PROMPT
Your answer must be every line of the data that contains "width".

------ RECORDS FOR THIS TASK ------

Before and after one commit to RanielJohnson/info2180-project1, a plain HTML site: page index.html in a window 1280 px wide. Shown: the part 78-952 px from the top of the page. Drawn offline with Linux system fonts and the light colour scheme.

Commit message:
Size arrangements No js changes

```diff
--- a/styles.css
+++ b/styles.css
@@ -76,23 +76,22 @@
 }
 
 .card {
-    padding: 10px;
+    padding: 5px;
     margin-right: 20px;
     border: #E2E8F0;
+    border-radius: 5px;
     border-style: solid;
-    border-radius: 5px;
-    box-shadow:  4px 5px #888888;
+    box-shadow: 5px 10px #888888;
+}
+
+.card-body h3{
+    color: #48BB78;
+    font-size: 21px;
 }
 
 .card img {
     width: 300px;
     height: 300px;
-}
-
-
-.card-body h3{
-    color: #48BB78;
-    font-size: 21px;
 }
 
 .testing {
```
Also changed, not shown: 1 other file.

------
------ RECORDS FOR THIS TASK ------

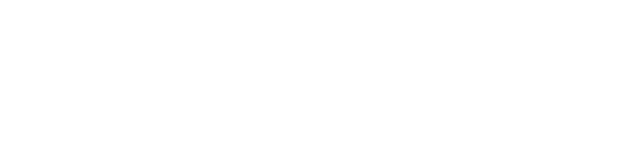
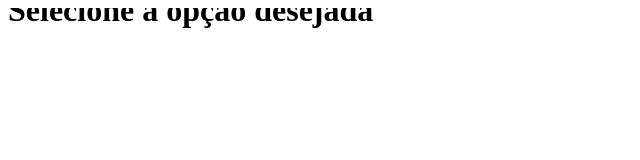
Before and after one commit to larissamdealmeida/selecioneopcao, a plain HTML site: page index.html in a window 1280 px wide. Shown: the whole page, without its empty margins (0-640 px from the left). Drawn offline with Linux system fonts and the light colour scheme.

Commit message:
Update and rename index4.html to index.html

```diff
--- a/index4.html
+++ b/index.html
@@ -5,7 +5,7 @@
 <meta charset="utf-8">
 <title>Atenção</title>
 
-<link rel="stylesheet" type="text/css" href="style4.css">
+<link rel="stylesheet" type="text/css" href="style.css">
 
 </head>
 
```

------
------ RECORDS FOR THIS TASK ------

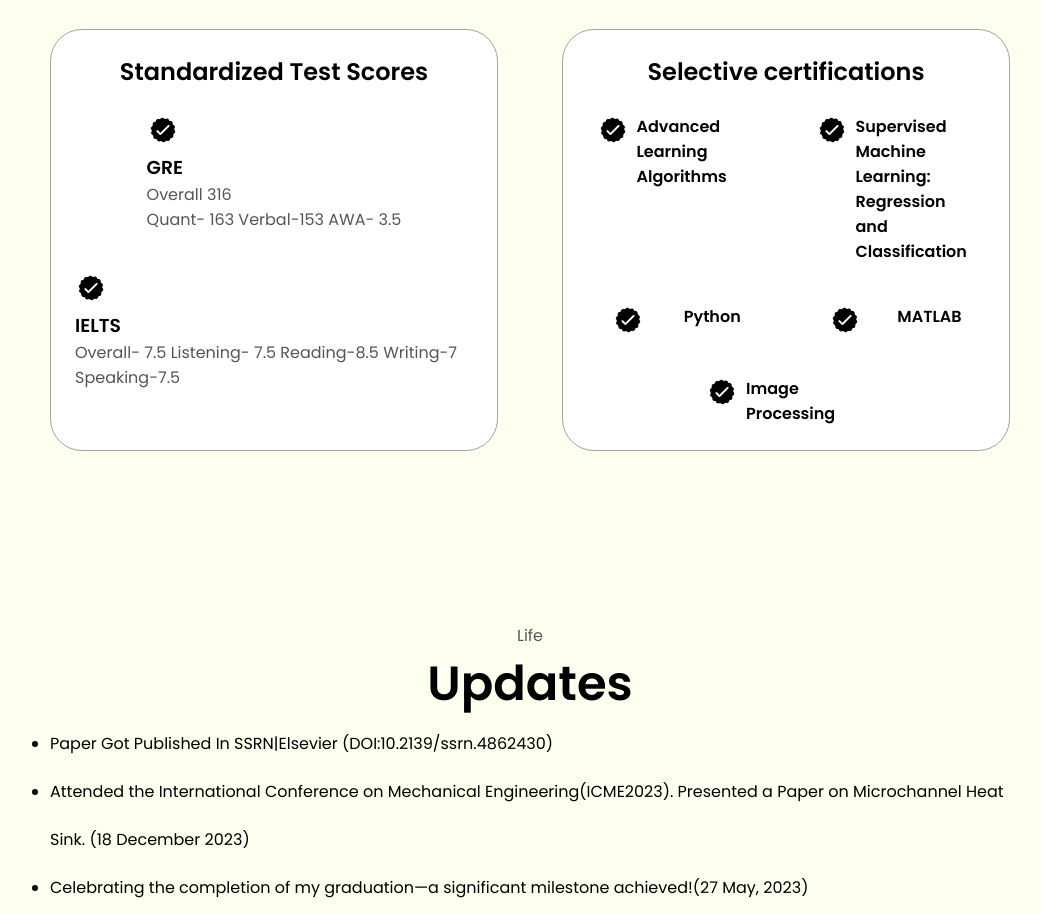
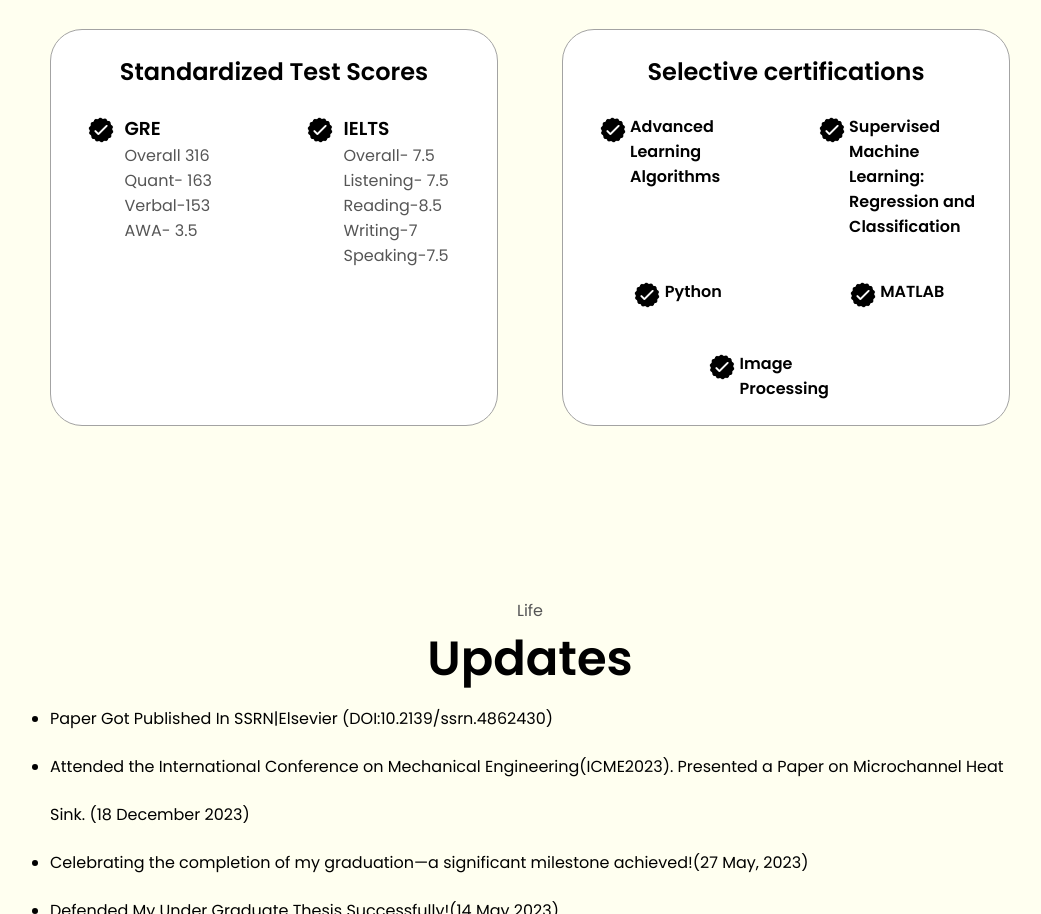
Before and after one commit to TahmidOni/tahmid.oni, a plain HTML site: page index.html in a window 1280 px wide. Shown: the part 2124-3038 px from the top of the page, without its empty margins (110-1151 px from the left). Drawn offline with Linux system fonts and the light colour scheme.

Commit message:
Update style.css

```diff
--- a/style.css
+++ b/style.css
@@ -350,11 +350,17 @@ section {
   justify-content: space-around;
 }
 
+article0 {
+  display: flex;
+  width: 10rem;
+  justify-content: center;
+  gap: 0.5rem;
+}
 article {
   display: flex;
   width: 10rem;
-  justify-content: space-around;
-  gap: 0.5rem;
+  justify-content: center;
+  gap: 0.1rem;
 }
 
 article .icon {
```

------

ANSWER FOR THIS EXERCISE
     width: 300px;
+  width: 10rem;
   width: 10rem;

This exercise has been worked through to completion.